How do you document a Victorian anti-garroting collar? Introducing museum collection management practices to the Metropolitan Police Service Heritage Centre.
The Metropolitan Police Service was founded in 1829 and has two museum collections. The Crime Museum, formerly the Black Museum, was established in 1874 as the repository for criminal evidence. It is housed at New Scotland Yard and is not officially open to the public, although in the 19th century celebrities were able to visit, and it provided the inspiration for Arthur Conan Doyle’s Sherlock Holmes novels. The Metropolitan Police Heritage Centre opened more recently, in 2009. As a museum of the police service, it collects and displays items related to the day-to-day business of the police, such as uniforms and equipment. 

Dr. Clare Smith took up the post of Centre Manager in 2018 and was faced with the immediate and huge challenge of cataloguing and classifying thousands of items.

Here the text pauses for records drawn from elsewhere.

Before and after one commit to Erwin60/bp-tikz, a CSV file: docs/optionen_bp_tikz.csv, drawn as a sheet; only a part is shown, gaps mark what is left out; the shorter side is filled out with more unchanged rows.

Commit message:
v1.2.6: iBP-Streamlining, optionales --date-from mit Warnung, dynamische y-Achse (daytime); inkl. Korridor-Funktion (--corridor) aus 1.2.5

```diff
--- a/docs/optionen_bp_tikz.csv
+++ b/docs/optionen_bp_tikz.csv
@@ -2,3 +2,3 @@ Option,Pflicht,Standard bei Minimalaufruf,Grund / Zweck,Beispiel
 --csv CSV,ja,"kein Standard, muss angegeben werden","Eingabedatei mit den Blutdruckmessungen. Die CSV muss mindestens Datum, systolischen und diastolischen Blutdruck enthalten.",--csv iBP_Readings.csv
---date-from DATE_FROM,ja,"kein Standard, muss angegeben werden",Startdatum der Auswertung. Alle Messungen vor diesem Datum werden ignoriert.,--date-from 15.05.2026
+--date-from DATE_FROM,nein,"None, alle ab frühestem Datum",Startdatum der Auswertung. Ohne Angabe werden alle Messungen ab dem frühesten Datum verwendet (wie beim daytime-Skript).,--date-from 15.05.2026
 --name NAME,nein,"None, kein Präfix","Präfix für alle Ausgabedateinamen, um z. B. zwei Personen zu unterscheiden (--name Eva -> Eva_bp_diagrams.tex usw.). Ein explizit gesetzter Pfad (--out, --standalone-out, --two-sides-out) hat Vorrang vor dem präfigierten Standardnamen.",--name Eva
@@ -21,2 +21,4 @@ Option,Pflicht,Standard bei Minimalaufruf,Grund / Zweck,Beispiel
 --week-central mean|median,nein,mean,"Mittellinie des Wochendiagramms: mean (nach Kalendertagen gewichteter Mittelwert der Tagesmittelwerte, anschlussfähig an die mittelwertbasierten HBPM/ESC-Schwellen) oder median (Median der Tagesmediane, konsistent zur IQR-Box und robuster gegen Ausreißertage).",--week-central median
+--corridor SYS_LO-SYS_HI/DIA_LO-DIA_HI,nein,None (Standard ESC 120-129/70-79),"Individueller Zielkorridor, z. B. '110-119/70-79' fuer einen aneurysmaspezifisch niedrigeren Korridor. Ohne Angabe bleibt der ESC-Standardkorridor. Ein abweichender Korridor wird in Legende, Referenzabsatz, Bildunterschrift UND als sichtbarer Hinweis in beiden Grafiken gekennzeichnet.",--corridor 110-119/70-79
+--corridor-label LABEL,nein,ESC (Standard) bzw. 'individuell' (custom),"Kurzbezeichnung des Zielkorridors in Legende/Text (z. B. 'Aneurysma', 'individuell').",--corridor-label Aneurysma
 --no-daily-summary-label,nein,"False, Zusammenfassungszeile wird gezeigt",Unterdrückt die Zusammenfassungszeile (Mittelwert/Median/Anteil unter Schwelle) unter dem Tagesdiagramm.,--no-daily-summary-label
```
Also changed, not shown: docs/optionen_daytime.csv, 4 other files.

Existing documentation was sparse, slightly erratic and below museum standard; often objects had been classified by name of owner rather than type, demonstrating the ingrained police practice of recording everything as evidence with a story to be told. Being forced to re-catalogue the collection has resulted in some nice surprises – for example, the service’s medal collection previously thought to be 300 in size is in fact three times as large.

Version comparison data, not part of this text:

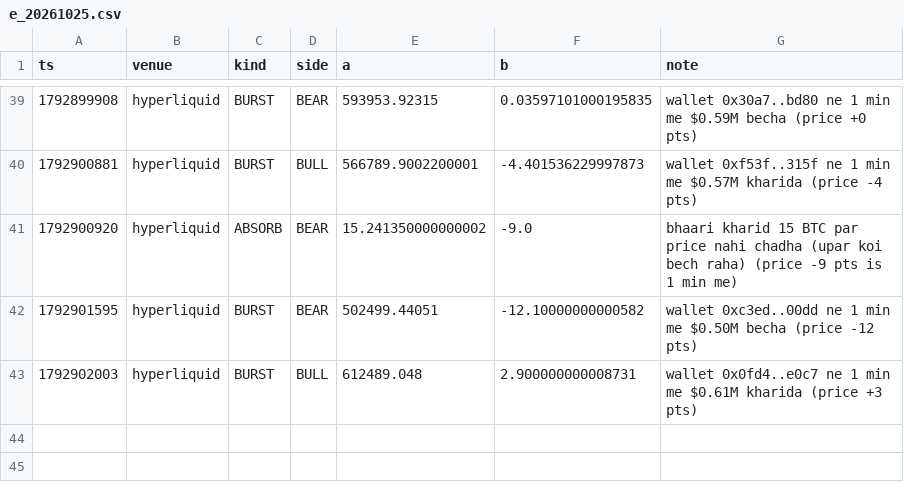
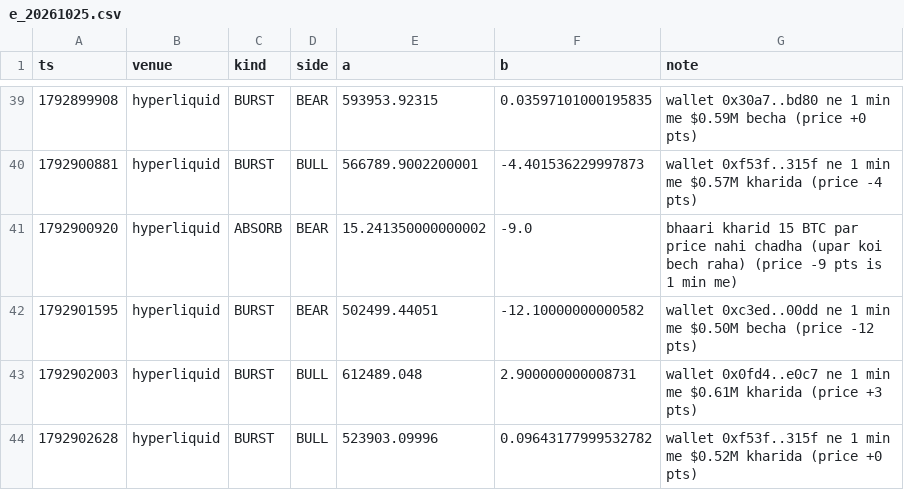
Before and after one commit to Maddysingh06/market-data, a CSV file: data/e_20261025.csv, drawn as a sheet; only a part is shown, gaps mark what is left out.

```diff
--- a/data/e_20261025.csv
+++ b/data/e_20261025.csv
@@ -43 +43,2 @@ ts,venue,kind,side,a,b,note
 1792902003,hyperliquid,BURST,BULL,612489.048,2.900000000008731,wallet 0x0fd4..e0c7 ne 1 min me $0.61M kharida (price +3 pts)
+1792902628,hyperliquid,BURST,BULL,523903.09996,0.09643177999532782,wallet 0xf53f..315f ne 1 min me $0.52M kharida (price +0 pts)
```
Also changed, not shown: data/w_20261025.csv, 3 other files.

Knowing that 2019 marked the 100th anniversary of women in the Met police, Clare decided to concentrate on material that could be used in a forthcoming exhibition on female police officers. Thus, giving herself a focus and a deadline to see tangible results.

Clare’s simplified themed displays and policewomen exhibition have proved a great success with the Centre tripling its visitor figures. 

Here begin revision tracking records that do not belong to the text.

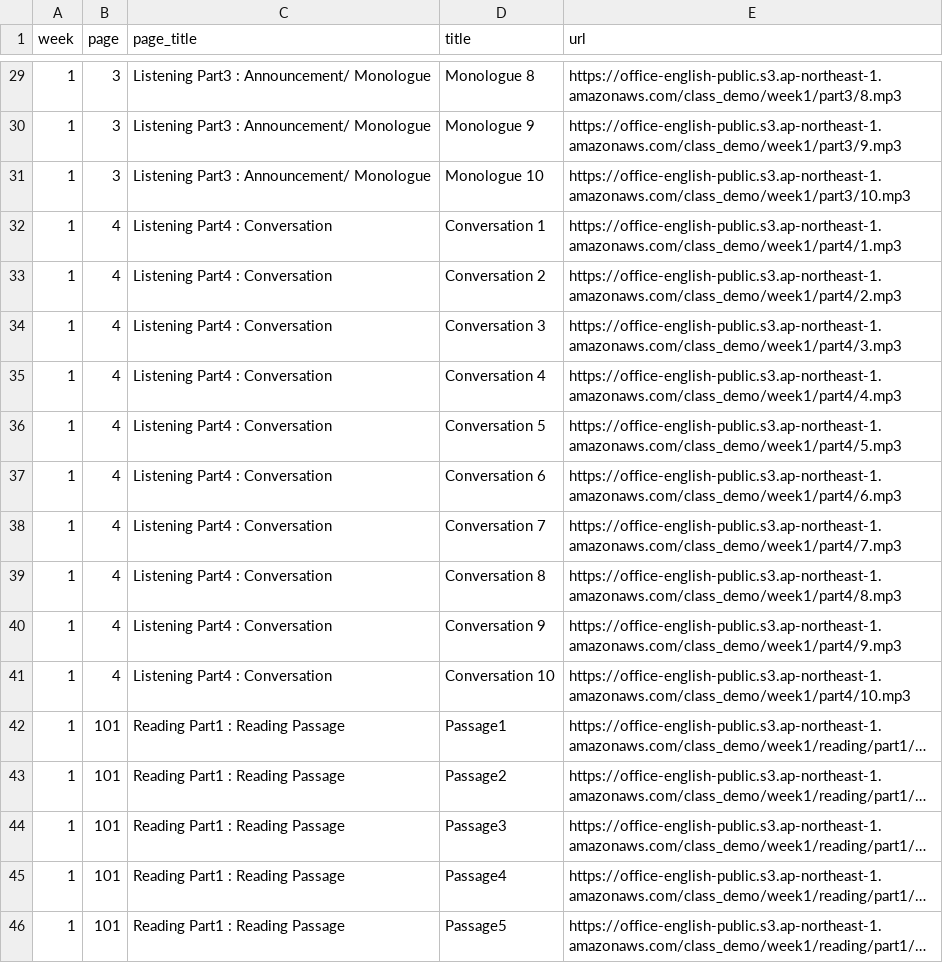
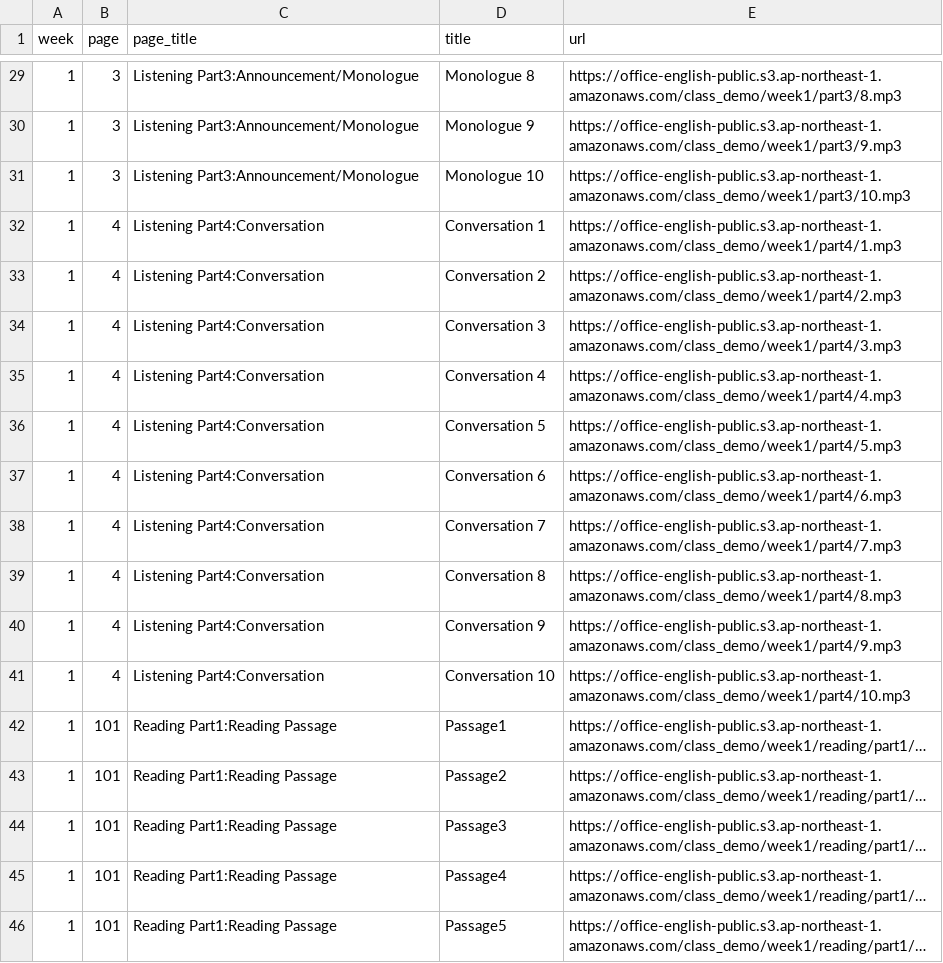
Before and after one commit to shunyokota/class_demo, a CSV file: public/audio.csv, drawn as a sheet; only a part is shown, gaps mark what is left out; long unchanged cells end in …; the diff covers the shown part only; the diff names each change by its address in the sheet, - before the commit and + after, or states it on an @@ line.

```diff
--- a/public/audio.csv
+++ b/public/audio.csv
-C29:C31 (page_title): Listening Part3 : Announcement/ Monologue
+C29:C31 (page_title): Listening Part3:Announcement/Monologue
-C32:C41 (page_title): Listening Part4 : Conversation
+C32:C41 (page_title): Listening Part4:Conversation
-C42:C46 (page_title): Reading Part1 : Reading Passage
+C42:C46 (page_title): Reading Part1:Reading Passage
```
Also changed, not shown: 27 edited cells elsewhere in this file, 2 other files.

Another major challenge for Clare has been to learn the police language of her superiors (note to reader: SPOC means single point of contact, not the Star Trek character!), to educate them on the importance of museum practices and to generally raise the Heritage Centre’s profile within the Met’s strategic priorities.

Clare’s next cataloguing project will be to tackle the uniform collection. She is also aiming to tell the story of the police without bias or backing away from difficult stories and to give a voice to religions, races and groups who have not previously been represented in the displays. Alongside this, Clare is busy writing policies on loans and acquisitions, establishing networks with other police museums and volunteers, preparing for a move from West London to Woolwich and is already starting to think about how to mark the bicentenary of the Met in 2029. Good luck Clare! You have a big job on your hands and I, for one, can’t wait to see the results.

Written by Hannah Kauffman, Deputy Registrar, V&A Museum